### WHAT YOU NEED TO DO:
Every entry below is to be copied word for word, with its pictures removed.

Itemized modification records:
>>>
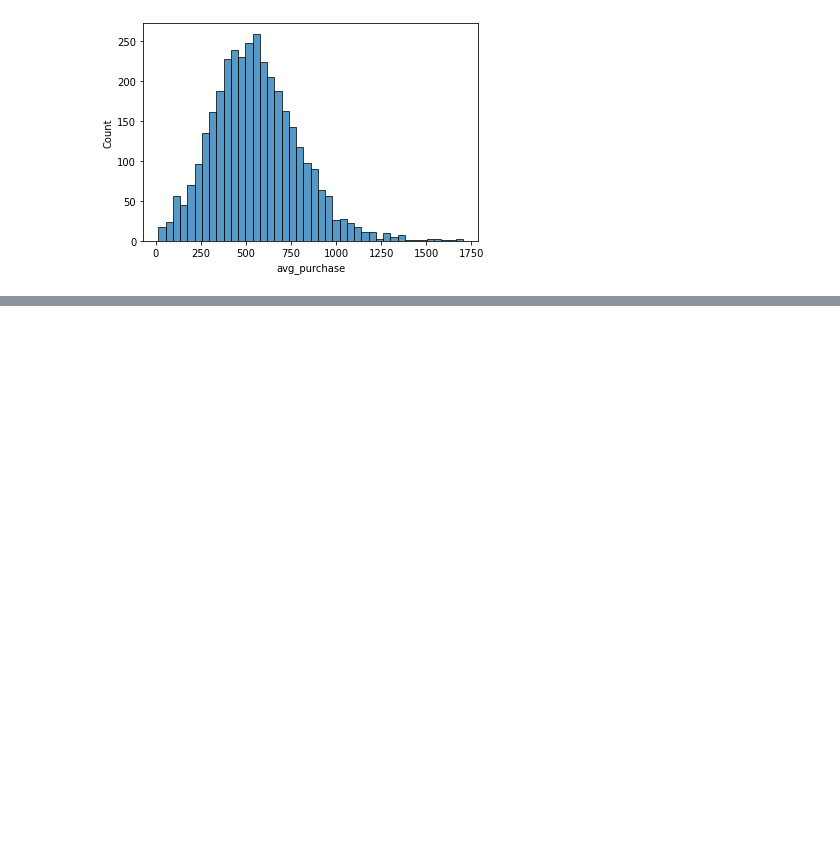
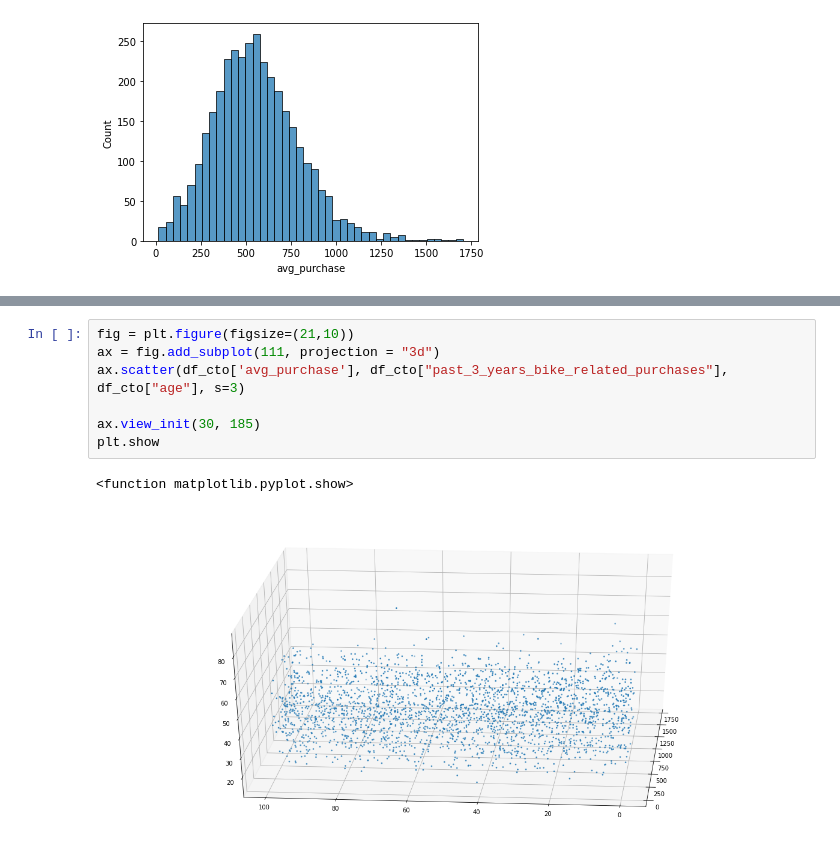
Before and after one commit to nug1209/Virtual_Experience_KPMG_Data_Analytics, a Jupyter notebook: KPMG_Virtual_Experience_2_Nugroho_Budianggoro.ipynb, the cells around one changed output, grey strips where cells are left out. Drawn from its saved outputs; the diff is of its cells as text; blank space fills up the shorter version.

```diff
--- a/KPMG_Virtual_Experience_2_Nugroho_Budianggoro.ipynb
+++ b/KPMG_Virtual_Experience_2_Nugroho_Budianggoro.ipynb
@@ -478,0 +521,10 @@ sns.scatterplot(data=df_cto, x='age', y="avg_purchase", s=3)
+# %%
+fig = plt.figure(figsize=(21,10))
+ax = fig.add_subplot(111, projection = "3d")
+ax.scatter(df_cto['avg_purchase'], df_cto["past_3_years_bike_related_purchases"], df_cto["age"], s=3)
+
+ax.view_init(30, 185)
+plt.show
+# %% [output]
+<function matplotlib.pyplot.show>
+[figure, added]
```
Also changed, not shown: parts of 9 cells of this notebook.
<<<
### WRITTEN SOLUTION:
Before and after one commit to nug1209/Virtual_Experience_KPMG_Data_Analytics, a Jupyter notebook: KPMG_Virtual_Experience_2_Nugroho_Budianggoro.ipynb, the cells around one changed output, grey strips where cells are left out. Drawn from its saved outputs; the diff is of its cells as text; blank space fills up the shorter version.

```diff
--- a/KPMG_Virtual_Experience_2_Nugroho_Budianggoro.ipynb
+++ b/KPMG_Virtual_Experience_2_Nugroho_Budianggoro.ipynb
@@ -478,0 +521,10 @@ sns.scatterplot(data=df_cto, x='age', y="avg_purchase", s=3)
+# %%
+fig = plt.figure(figsize=(21,10))
+ax = fig.add_subplot(111, projection = "3d")
+ax.scatter(df_cto['avg_purchase'], df_cto["past_3_years_bike_related_purchases"], df_cto["age"], s=3)
+
+ax.view_init(30, 185)
+plt.show
+# %% [output]
+<function matplotlib.pyplot.show>
+[figure, added]
```
Also changed, not shown: parts of 9 cells of this notebook.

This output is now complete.